After going on a Taglit-Birthright trip with 40 students from Johns Hopkins University last year, I traveled earlier this summer with 12 other student leaders to the West Bank with J Street U. Since then I've been reflecting on these two very different experiences.
Birthright helped to provide a stronger connection to my Jewish identity. After the trip, I began to take more Jewish studies courses and engage more with Hillel. I took an internship with Hillel's Peer Network Engagement Internship program and started organizing events.
I realize, though, that the Birthright model is not designed to instill a strong sense of responsibility in Diaspora Jews toward Israel. Rather, the program focuses more on fostering a general sense of connection. This often leaves students unable or uninterested in being the "ambassadors" that Birthright so often asks us to be back home.
Birthright prides itself on being apolitical, and, indeed, I learned little of substance about the Israeli-Palestinian conflict. I have heard arguments for why Birthright does not venture into the conflict, and to an extent I understand why. The trip is targeting a broad-based group of people and there's only so much you can do in 10 days.
But I find it unsettling that Birthright takes tens of thousands of young, uninformed Jews to Israel without providing any real briefing or debriefing on pressing societal issues while all the while telling us to go home and "tell the truth about Israel."
We do fall in love with the land, with the food and with the Israelis we meet. We have energizing hikes and lots of fun. Yet Birthright does not prepare us to engage with legitimate and difficult questions back at our college campuses and in our communities.
A few weeks after returning home, I was telling some people about my trip. A peer asked my opinion about the fact that any Jewish person like myself from anywhere in the world can travel in Israel with ease, but there are Palestinians who have been living on the land for generations who must deal with burdensome restrictions of movement.
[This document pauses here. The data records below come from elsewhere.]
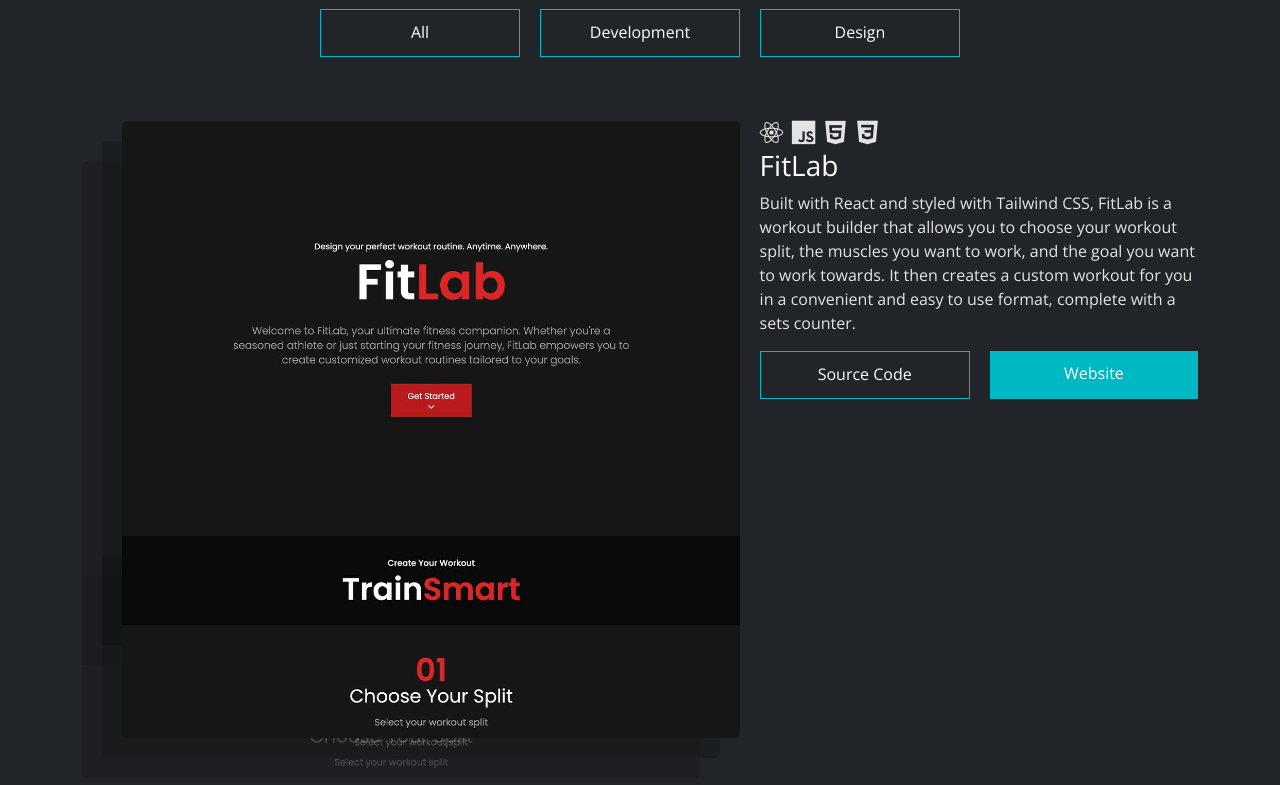
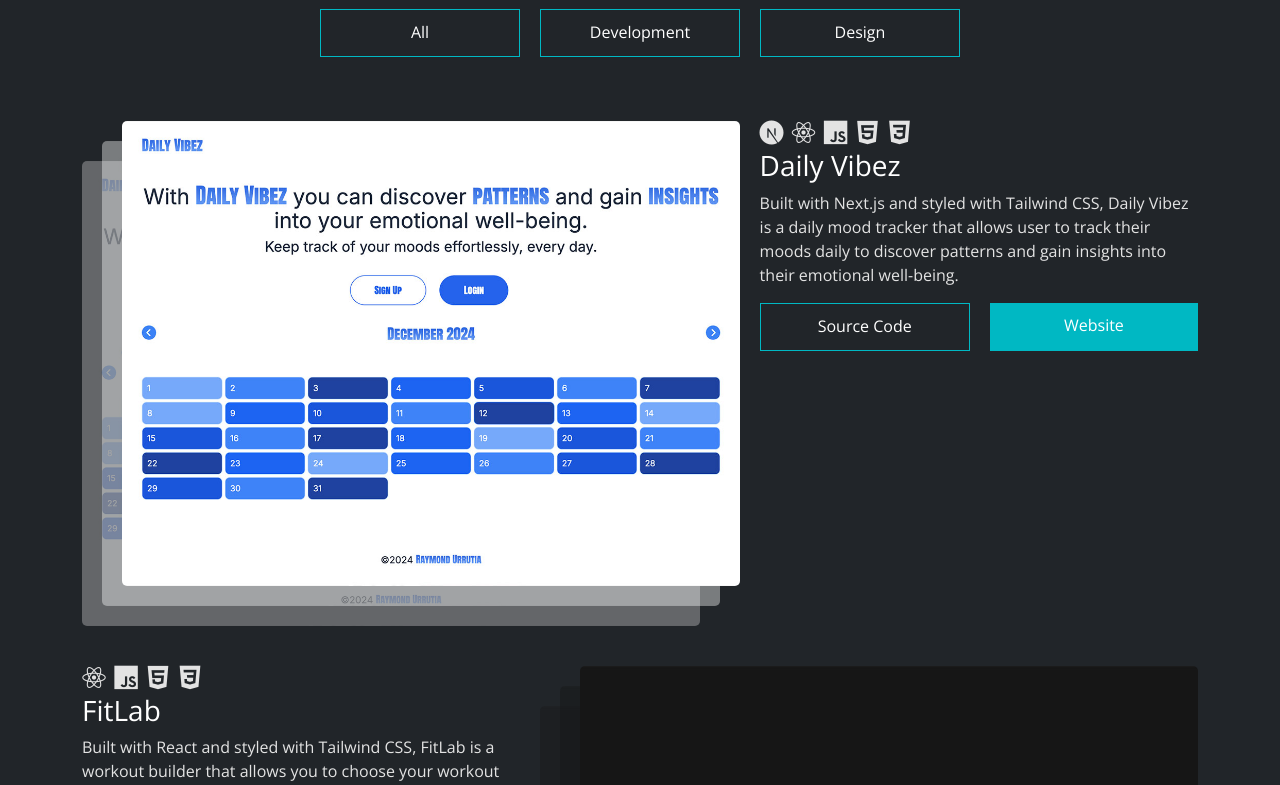
Before and after one commit to Bugs23/react-portfolio-website, a React (Vite) app: page / in a window 1280 px wide. Shown: the part 1360-2145 px from the top of the page. Built offline with nearby package versions, Linux system fonts and the light colour scheme.

Commit message:
Add daily vibez to portfolio and fix typo in about me

```diff
--- a/src/components/About.jsx
+++ b/src/components/About.jsx
@@ -24,7 +24,7 @@ export default function AboutMe() {
                     </div>
                     <div className={`col-sm-6 ${inView2 ? 'bounce-in-left' : 'hidden-effect'}`} ref={ref2}>
                         <h1 className="about-heading text-uppercase">About Me</h1>
-                        <p>I’m a web developer and designer who always likes to learn new things. I’m self-efficient but collaborate well with others. I've been working in the field of web development for 10 years and I love seeking out opportunitioes that will not only challenge me but will also allow me to expand my skill set and further my career.</p>
+                        <p>I’m a web developer and designer who always likes to learn new things. I’m self-sufficient but collaborate well with others. I've been working in the field of web development for 10 years and I love seeking out opportunitioes that will not only challenge me but will also allow me to expand my skill set and further my career.</p>
                     </div>
                 </div>
             </div>
--- a/src/components/Portfolio/projectData.js
+++ b/src/components/Portfolio/projectData.js
@@ -1,4 +1,20 @@
 export default [
+    {
+        category: "development",
+        title: "Daily Vibez",
+        tools: [
+            "devicon-nextjs-plain",
+            "devicon-react-original",
+            "devicon-javascript-plain",
+            "devicon-html5-plain",
+            "devicon-css3-plain",
+            "devicon-tailwindcss-plain-wordmark"
+        ],
+        description: "Built with Next.js and styled with Tailwind CSS, Daily Vibez is a daily mood tracker that allows user to track their moods daily to discover patterns and gain insights into their emotional well-being.",
+        projectImg: "dailyvibez.jpg",
+        repoUrl: "https://github.com/Bugs23/DailyVibez",
+        demoUrl: "https://daily-vibez.netlify.app/"
+    },
     {
         category: "development",
         title: "FitLab",
```
Also changed, not shown: public/images/dailyvibez.jpg (added).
I had no idea what to say. I didn't even know what checkpoints were.
"It's the Jewish homeland?" I replied meekly, frustrated with my own ignorance. Not only wasn't I able to defend Israel to people who challenged it, but I felt embarrassed and confused.
In contrast, while at times on the J Street U trip I felt uncomfortable by the Israel I saw, I left feeling deeply committed to its future. I saw Israel not simply as a place to which I wanted to return but as a story of which I wanted to be a part.
On the J Street U trip, we met with Israelis from Sederot and Netiv HaAsara who regularly face the threat of rockets from Gaza, as well as Holocaust historians from Yad Vashem, an Israeli scholar specializing in delegitimization issues, leaders of the Palestinian Authority in Ramallah, university students, settlers in Gush Etzion, human rights activists and Palestinian citizens of Israel.
We met with two-staters, one-staters and those who advocate for a constitutionally enforced binational state. We met with Palestinians and Jews living in the segregated city of Hebron. We wrestled with the role of Diaspora Jews. At the end of it all, we emerged exhausted, intellectually humbled and more motivated to work to help Israel. I still love Israel, but confronting the challenging parts of the country compelled me to have a much deeper sense of responsibility.
If those same students from last year ask me questions now about Palestinian freedom of movement, I'm not sure I would have all the answers. But I'm ready to seriously engage and grapple with the ideas.
I am not suggesting that Birthright start distributing talking points on the conflict during its trips. But I am recommending that it provide opportunities for participants to struggle and engage with Israel's real issues. Don't underestimate us. Then maybe we can come home and be responsible ambassadors.
Rachel Cohen, a graduate of Lower Merion High School, is a rising junior at Johns Hopkins University.